I’ve been testing quite a few LoRaWan nodes lately for TheThingsNetwork.cat, some based on HopeRF RFM95W (over AVR, ESP8266, ESP32,…) others using Microchip’s RN2483 (an old friend of mine). I have a RAK811 waiting in the INBOX but the last one I’ve been playing with has been the new Arduino MKRWAN 1300 (so new there is no product page yet) and I liked it, quite a lot.
Tindie is a great place to find uncommon electronic components or weird/interesting boards. I use to stroll around it’s products to basically see what’s new. It’s like Kickstarted but for real. One such uncommon and new electronic components is the Panasonic’s Grid_EYE AMG88 [datasheet, pdf] infrared sensor. And I first learn about it through Peasky Products breakout board at Tindie.

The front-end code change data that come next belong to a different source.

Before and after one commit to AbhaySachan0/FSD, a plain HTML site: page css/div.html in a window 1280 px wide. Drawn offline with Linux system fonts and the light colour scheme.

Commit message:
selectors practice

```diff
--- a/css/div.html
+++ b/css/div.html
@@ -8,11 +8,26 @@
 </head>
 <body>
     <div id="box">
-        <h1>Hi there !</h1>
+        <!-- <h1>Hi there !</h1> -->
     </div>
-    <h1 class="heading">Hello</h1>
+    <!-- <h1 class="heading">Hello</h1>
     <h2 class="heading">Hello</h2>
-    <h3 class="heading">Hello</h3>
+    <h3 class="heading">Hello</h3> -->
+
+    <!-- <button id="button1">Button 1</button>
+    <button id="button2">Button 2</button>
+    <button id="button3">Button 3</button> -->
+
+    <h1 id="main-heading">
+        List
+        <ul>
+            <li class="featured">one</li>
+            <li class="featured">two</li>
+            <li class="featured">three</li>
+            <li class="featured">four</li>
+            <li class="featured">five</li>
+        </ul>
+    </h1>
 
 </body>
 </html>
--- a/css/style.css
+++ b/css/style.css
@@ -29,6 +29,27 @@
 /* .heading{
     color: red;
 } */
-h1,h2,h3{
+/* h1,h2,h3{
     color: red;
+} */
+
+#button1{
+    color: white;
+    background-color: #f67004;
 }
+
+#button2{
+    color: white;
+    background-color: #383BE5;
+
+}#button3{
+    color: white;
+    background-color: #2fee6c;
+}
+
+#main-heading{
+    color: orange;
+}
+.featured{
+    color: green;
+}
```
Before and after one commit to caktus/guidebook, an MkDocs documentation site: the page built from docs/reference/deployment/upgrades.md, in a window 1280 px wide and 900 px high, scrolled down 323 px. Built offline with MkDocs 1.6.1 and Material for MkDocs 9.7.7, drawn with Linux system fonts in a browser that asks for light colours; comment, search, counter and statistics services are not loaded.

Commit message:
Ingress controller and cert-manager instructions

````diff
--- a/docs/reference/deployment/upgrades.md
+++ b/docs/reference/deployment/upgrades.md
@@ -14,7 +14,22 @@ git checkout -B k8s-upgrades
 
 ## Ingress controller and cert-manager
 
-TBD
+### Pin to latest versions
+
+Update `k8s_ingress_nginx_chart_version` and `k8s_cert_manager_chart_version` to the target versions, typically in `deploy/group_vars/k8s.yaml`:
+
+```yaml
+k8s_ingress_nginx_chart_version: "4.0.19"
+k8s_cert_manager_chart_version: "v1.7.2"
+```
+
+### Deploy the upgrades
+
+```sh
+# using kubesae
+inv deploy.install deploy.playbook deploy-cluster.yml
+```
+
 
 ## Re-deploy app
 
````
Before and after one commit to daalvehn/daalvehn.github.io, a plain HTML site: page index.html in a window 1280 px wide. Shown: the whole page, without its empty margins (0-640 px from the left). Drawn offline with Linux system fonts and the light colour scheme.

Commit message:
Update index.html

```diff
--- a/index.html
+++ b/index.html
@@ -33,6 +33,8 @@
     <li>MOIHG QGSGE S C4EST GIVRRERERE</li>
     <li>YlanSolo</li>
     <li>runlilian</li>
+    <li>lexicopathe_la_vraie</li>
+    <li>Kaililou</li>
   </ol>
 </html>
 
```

And if you have been reading me lately you might know I’m going through my own LED fever. My latests “sliced” projects are not the only ones I’m working on at the moment. So it was not surprise my brain immediately linked an 8×8 IR array with an 8×8 LED matrix display. You see?
So what do you have if you throw in a box an IR sensor and a LED matrix, add a small microcontroller, a LiIon battery and a charger and a step-up to power the LEDs? Well, in my case the outcome has been a bulky but nice camera (albeit a very poor resolution one).
I know there are commercially available IR Cameras like this one [Ebay]. They have 300k pixels and can overlay a normal image over the IR image and other fancy stuff, but they are also more expensive (around 200€ the best deal) and waaaaaay less fun to build.
Following the bright path (sic) of the Ai-Thinker AiLight / Noduino OpenLight I wrote about a few weeks ago, now it’s turn for one of those devices you purchase but once they arrive they are stored in the TODO box until they eventually come back to life.
The Magic Home LED Controller [Aliexpress, also available from Ebay] is an ESP8266 based single-color RGB(W) LED strip controller. It works with every 5050 LED strip [Aliexpress] out there. Just be careful since even thou some LED strips are waterproof [Aliexpress] this controller is not.
Being able to flash custom firmware in the controller lets you really own the device. Why? Because:
- You are not required to install a proprietary app on you phone to manage it
- You are not limited by the options the developers of that app have decided you will need
- You can make it interoperate with other devices at home
- You, and only you, know when you turn on your lights
- And if all the previous points are not enough: it’s so much fun!
A while ago I wrote about how to use PlatformIO with PunchThrough Lightblue Bean in a post here on how to use the new Bean Loader CLI from PlatformIO. Of course the reason for that was not merely being able to do it, but having a agile development environment to do something useful with them.
I’ve been looking for a paper I had read a few weeks before I started playing with the Beans. But I have not been able to find it. A few weeks before I had read the doctorate thesis [PDF] “Designing wearable and playful accessories to encourage free-play amongst school aged children : conception, participatory design and evaluation” by Andrea Rosales where she wrote about using sensors and controllers to create simple but fun games for the kids. One of the projects described in the paper was a “play catch” game where the kids had to chase each other trying not to trigger and alarm they had on a bracelet with an accelerometer. If they ran too fast or move too sharply an LED would flash and they had to stop until it went off.
Lately I’ve been quite busy with the ESPurna firmware. It’s growing bigger and gaining some momentum. It’s really fulfilling to see other people using it and reporting back. But at the same time it’s very time consuming. Last Saturday I released version 1.5.0 with some new functionalities and bug fixes and I decided to use some of my free time over the weekend to work on a project that’s been waiting for a month in the shelf.
A few weeks ago I was playing with the Sonoff TH and I wrote a post about its sensor interface and the possibility of using lots of different digital sensors, including I2C sensors since the board can be easily hacked to export 2 digital pins over that interface.
And having I2C not only increases the number of potentially usable sensors but also opens the possibility of using I2C Analog to Digital converters to overpass the lack of analog inputs in the device. Here it comes the Texas Instruments ADC121 (datasheet), an 12-bit precision ADC with I2C support priced 2.74€ in quantities of 1.